#### GIVEN INFORMATION ####
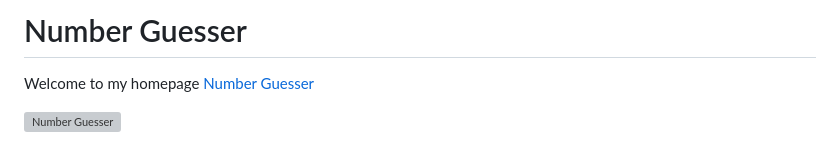
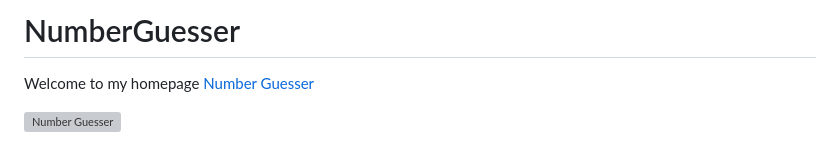
Before and after one commit to Mienjung97/Number_guesser_PP2, a Markdown page: README.md, the part around the change. Rendered like a GitHub page; grey boxes are pictures that could not be loaded.

Commit message:
Update README spelling.md

```diff
--- a/README.md
+++ b/README.md
@@ -1,4 +1,4 @@
-# Number Guesser
+# NumberGuesser
 
 Welcome to my homepage [Number Guesser](https://mienjung97.github.io/Number_guesser_PP2/)
 
```
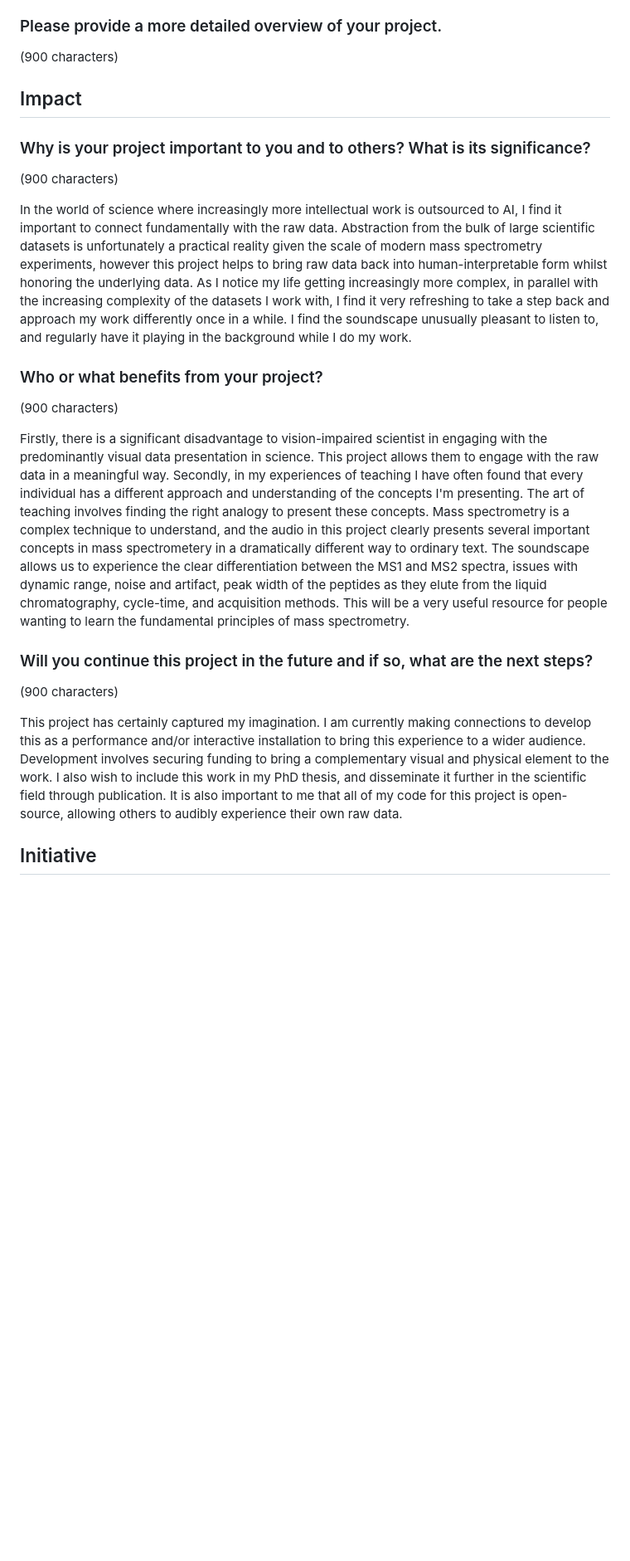
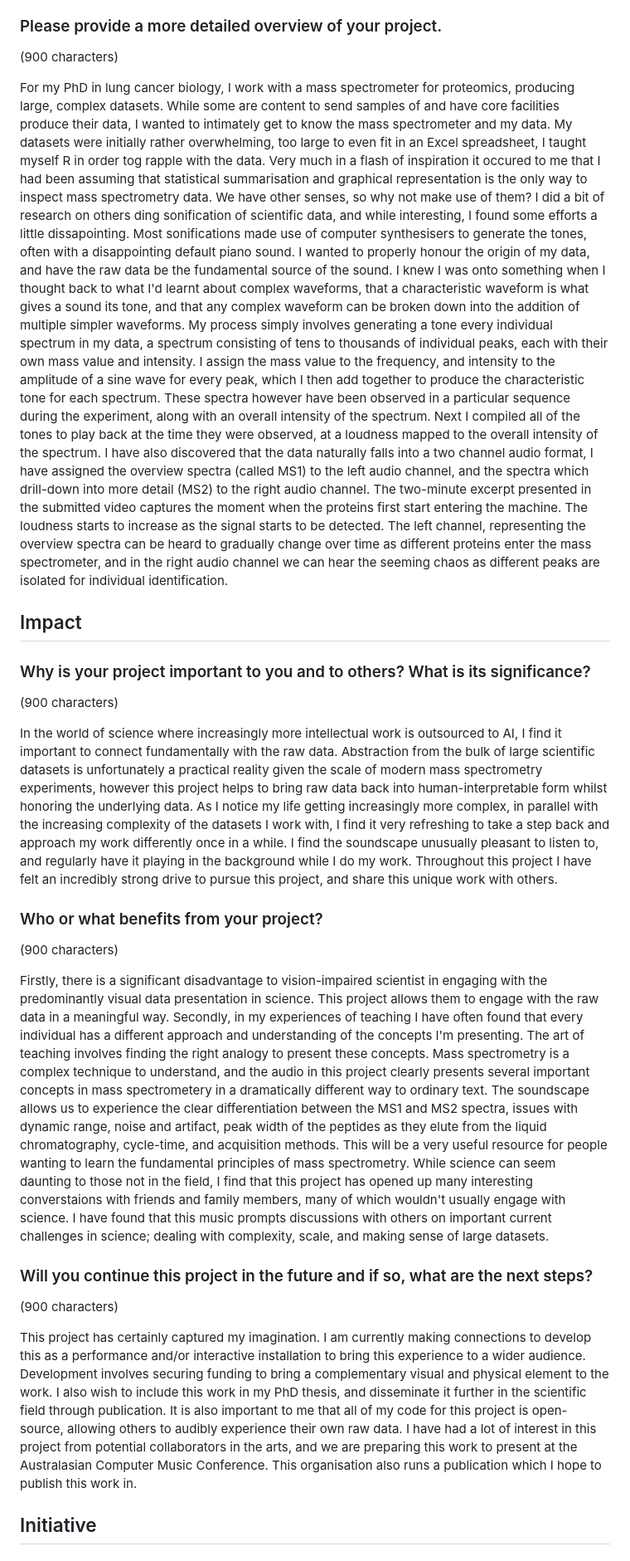
Before and after one commit to samsiljee/MS_sonification, a Markdown page: NEB_competition_description.md, the part around the change printed below. Shown: that part at 83% size. Drawn GitHub-style; blank space fills up the shorter version.

```diff
--- a/NEB_competition_description.md
+++ b/NEB_competition_description.md
@@ -46,6 +46,24 @@ The image does not have to be a photo, it can be a stock image or vector art tha
 ### Please provide a more detailed overview of your project.
 (900 characters)
 
+For my PhD in lung cancer biology, I work with a mass spectrometer for proteomics, producing large, complex datasets.
+While some are content to send samples of and have core facilities produce their data, I wanted to intimately get to know the mass spectrometer and my data.
+My datasets were initially rather overwhelming, too large to even fit in an Excel spreadsheet, I taught myself R in order tog rapple with the data.
+Very much in a flash of inspiration it occured to me that I had been assuming that statistical summarisation and graphical representation is the only way to inspect mass spectrometry data.
+We have other senses, so why not make use of them?
+I did a bit of research on others ding sonification of scientific data, and while interesting, I found some efforts a little dissapointing.
+Most sonifications made use of computer synthesisers to generate the tones, often with a disappointing default piano sound.
+I wanted to properly honour the origin of my data, and have the raw data be the fundamental source of the sound.
+I knew I was onto something when I thought back to what I'd learnt about complex waveforms, that a characteristic waveform is what gives a sound its tone, and that any complex waveform can be broken down into the addition of multiple simpler waveforms.
+My process simply involves generating a tone every individual spectrum in my data, a spectrum consisting of tens to thousands of individual peaks, each with their own mass value and intensity.
+I assign the mass value to the frequency, and intensity to the amplitude of a sine wave for every peak, which I then add together to produce the characteristic tone for each spectrum.
+These spectra however have been observed in a particular sequence during the experiment, along with an overall intensity of the spectrum.
+Next I compiled all of the tones to play back at the time they were observed, at a loudness mapped to the overall intensity of the spectrum.
+I have also discovered that the data naturally falls into a two channel audio format, I have assigned the overview spectra (called MS1) to the left audio channel, and the spectra which drill-down into more detail (MS2) to the right audio channel.
+The two-minute excerpt presented in the submitted video captures the moment when the proteins first start entering the machine.
+The loudness starts to increase as the signal starts to be detected.
+The left channel, representing the overview spectra can be heard to gradually change over time as different proteins enter the mass spectrometer, and in the right audio channel we can hear the seeming chaos as different peaks are isolated for individual identification.
+
 ## Impact
 
 ### Why is your project important to you and to others? What is its significance?
@@ -54,6 +72,7 @@ The image does not have to be a photo, it can be a stock image or vector art tha
 In the world of science where increasingly more intellectual work is outsourced to AI, I find it important to connect fundamentally with the raw data.
 Abstraction from the bulk of large scientific datasets is unfortunately a practical reality given the scale of modern mass spectrometry experiments, however this project helps to bring raw data back into human-interpretable form whilst honoring the underlying data.
 As I notice my life getting increasingly more complex, in parallel with the increasing complexity of the datasets I work with, I find it very refreshing to take a step back and approach my work differently once in a while. I find the soundscape unusually pleasant to listen to, and regularly have it playing in the background while I do my work.
+Throughout this project I have felt an incredibly strong drive to pursue this project, and share this unique work with others.
 
 ### Who or what benefits from your project?
 (900 characters)
@@ -65,6 +84,8 @@ The art of teaching involves finding the right analogy to present these concepts
 Mass spectrometry is a complex technique to understand, and the audio in this project clearly presents several important concepts in mass spectrometery in a dramatically different way to ordinary text.
 The soundscape allows us to experience the clear differentiation between the MS1 and MS2 spectra, issues with dynamic range, noise and artifact, peak width of the peptides as they elute from the liquid chromatography, cycle-time, and acquisition methods.
 This will be a very useful resource for people wanting to learn the fundamental principles of mass spectrometry.
+While science can seem daunting to those not in the field, I find that this project has opened up many interesting converstaions with friends and family members, many of which wouldn't usually engage with science.
+I have found that this music prompts discussions with others on important current challenges in science; dealing with complexity, scale, and making sense of large datasets.
 
 ### Will you continue this project in the future and if so, what are the next steps?
 (900 characters)
@@ -74,6 +95,8 @@ I am currently making connections to develop this as a performance and/or intera
 Development involves securing funding to bring a complementary visual and physical element to the work.
 I also wish to include this work in my PhD thesis, and disseminate it further in the scientific field through publication.
 It is also important to me that all of my code for this project is open-source, allowing others to audibly experience their own raw data.
+I have had a lot of interest in this project from potential collaborators in the arts, and we are preparing this work to present at the Australasian Computer Music Conference.
+This organisation also runs a publication which I hope to publish this work in.
 
 ## Initiative
 
```
Also changed, not shown: other parts of NEB_competition_description.md (+7 -2 lines).
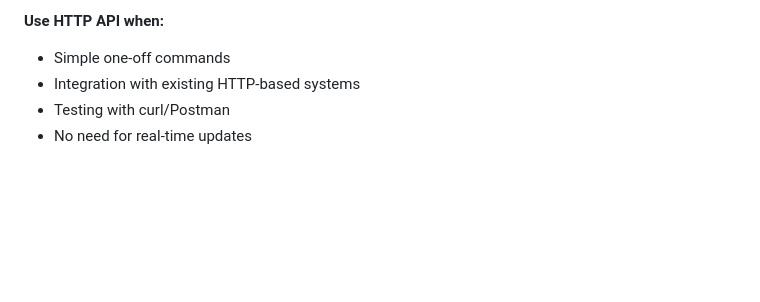
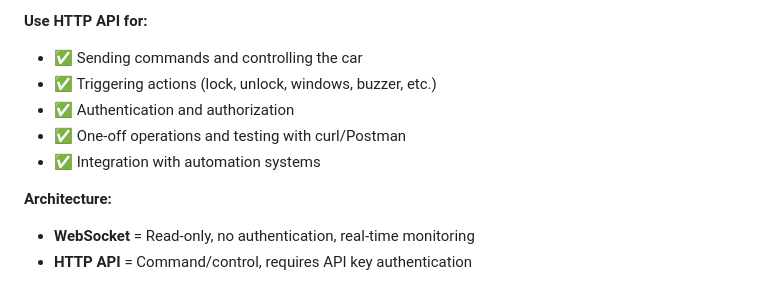
Before and after one commit to squallcs12/vf-smart, a Markdown page: CLAUDE.md, the part around one of its changes. GitHub-like rendering; blank space fills up the shorter version.

```diff
--- a/CLAUDE.md
+++ b/CLAUDE.md
@@ -739,6 +727,11 @@ asyncio.run(vf3_control())
 
-**Use HTTP API when:**
-- Simple one-off commands
-- Integration with existing HTTP-based systems
-- Testing with curl/Postman
-- No need for real-time updates
+**Use HTTP API for:**
+- ✅ Sending commands and controlling the car
+- ✅ Triggering actions (lock, unlock, windows, buzzer, etc.)
+- ✅ Authentication and authorization
+- ✅ One-off operations and testing with curl/Postman
+- ✅ Integration with automation systems
+
+**Architecture:**
+- **WebSocket** = Read-only, no authentication, real-time monitoring
+- **HTTP API** = Command/control, requires API key authentication
```
Also changed, not shown: other parts of CLAUDE.md (+113 -125 lines).
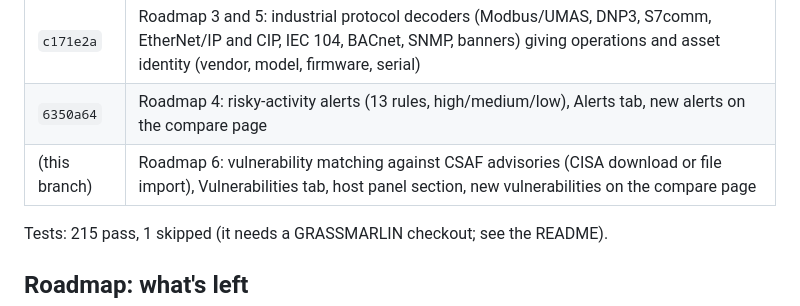
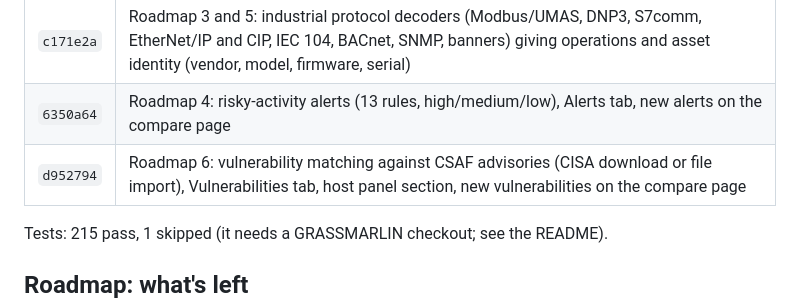
Before and after one commit to mmagnusson/pyLot, a Markdown page: PROGRESS.md, the part around the change. Drawn GitHub-style.

Commit message:
Record the vulnerability matching commit in the progress notes
Co-Authored-By: Claude Opus 5.5 <noreply@anthropic.com>

```diff
--- a/PROGRESS.md
+++ b/PROGRESS.md
@@ -21,7 +21,7 @@ grammar and confidence rules, sessions), then go beyond it for ICS/OT work.
 | `1190940` | Roadmap 1 and 2: validated against 474 real ICS captures (fixes for crashes, PROFINET DCP, PVST+, vendor names, speed); Re-analyze buttons |
 | `c171e2a` | Roadmap 3 and 5: industrial protocol decoders (Modbus/UMAS, DNP3, S7comm, EtherNet/IP and CIP, IEC 104, BACnet, SNMP, banners) giving operations and asset identity (vendor, model, firmware, serial) |
 | `6350a64` | Roadmap 4: risky-activity alerts (13 rules, high/medium/low), Alerts tab, new alerts on the compare page |
-| (this branch) | Roadmap 6: vulnerability matching against CSAF advisories (CISA download or file import), Vulnerabilities tab, host panel section, new vulnerabilities on the compare page |
+| `d952794` | Roadmap 6: vulnerability matching against CSAF advisories (CISA download or file import), Vulnerabilities tab, host panel section, new vulnerabilities on the compare page |
 
 Tests: 215 pass, 1 skipped (it needs a GRASSMARLIN checkout; see the README).
 
```
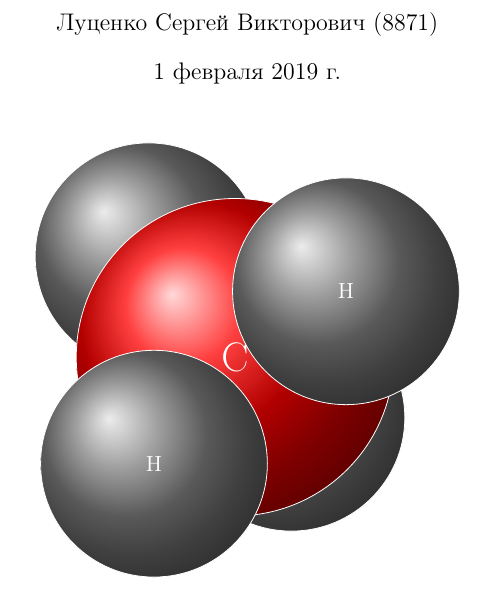
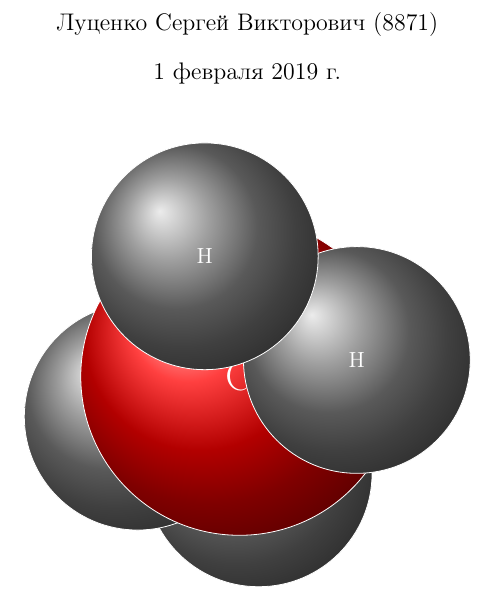
Before and after one commit to SergoLuts123/LabInfo, a LaTeX document (Практическая 4.tex): part of the page, cut so that both start at the same text. Compiled offline with pdfLaTeX.

Commit message:
Add files via upload

```diff
--- a/Практическая 4.tex
+++ b/Практическая 4.tex
@@ -30,19 +30,19 @@
 
 \begin{scope}[xscale=2,yscale=2]
 
-\draw [rounded corners=4pt,color=white,ball color=gray,smooth] (0,0,0)
+\draw [rounded corners=4pt,color=white,ball color=gray,smooth] (0,0)
 circle (1) node {H};
 
-\draw [rounded corners=4pt,color=white,ball color=gray,smooth]  (-1.067,1.616,0.5)
+\draw [rounded corners=4pt,color=white,ball color=gray,smooth]  (-1.067,0.5)
 circle (1) node {H};
 
-\draw [rounded corners=4pt,color=white,ball color=red,smooth] (-0.169,0.8619,0.8536)
+\draw [rounded corners=4pt,color=white,ball color=red,smooth] (-0.169,0.8536)
 circle (1.4) node {\huge C};
 
-\draw [rounded corners=4pt,color=white,ball color=gray,smooth] (0.866,1.5,1)
+\draw [rounded corners=4pt,color=white,ball color=gray,smooth] (0.866,1)
 circle (1) node {H};
 
-\draw [rounded corners=4pt,color=white,ball color=gray,smooth] (-0.4752,0.3316,1.9142)
+\draw [rounded corners=4pt,color=white,ball color=gray,smooth] (-0.4752,1.9142)
 circle (1) node {H};
 
 \end{scope}
```
Also changed, not shown: Практическая 4.pdf.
####
# [REQUIRED ACTION]
All that is needed is the line containing "Before and after one commit to SergoLuts123/LabInfo, a" and each line after it to the end of the data above, set down exactly.

# [WRITTEN RESPONSE]
Before and after one commit to SergoLuts123/LabInfo, a LaTeX document (Практическая 4.tex): part of the page, cut so that both start at the same text. Compiled offline with pdfLaTeX.

Commit message:
Add files via upload

```diff
--- a/Практическая 4.tex
+++ b/Практическая 4.tex
@@ -30,19 +30,19 @@
 
 \begin{scope}[xscale=2,yscale=2]
 
-\draw [rounded corners=4pt,color=white,ball color=gray,smooth] (0,0,0)
+\draw [rounded corners=4pt,color=white,ball color=gray,smooth] (0,0)
 circle (1) node {H};
 
-\draw [rounded corners=4pt,color=white,ball color=gray,smooth]  (-1.067,1.616,0.5)
+\draw [rounded corners=4pt,color=white,ball color=gray,smooth]  (-1.067,0.5)
 circle (1) node {H};
 
-\draw [rounded corners=4pt,color=white,ball color=red,smooth] (-0.169,0.8619,0.8536)
+\draw [rounded corners=4pt,color=white,ball color=red,smooth] (-0.169,0.8536)
 circle (1.4) node {\huge C};
 
-\draw [rounded corners=4pt,color=white,ball color=gray,smooth] (0.866,1.5,1)
+\draw [rounded corners=4pt,color=white,ball color=gray,smooth] (0.866,1)
 circle (1) node {H};
 
-\draw [rounded corners=4pt,color=white,ball color=gray,smooth] (-0.4752,0.3316,1.9142)
+\draw [rounded corners=4pt,color=white,ball color=gray,smooth] (-0.4752,1.9142)
 circle (1) node {H};
 
 \end{scope}
```
Also changed, not shown: Практическая 4.pdf.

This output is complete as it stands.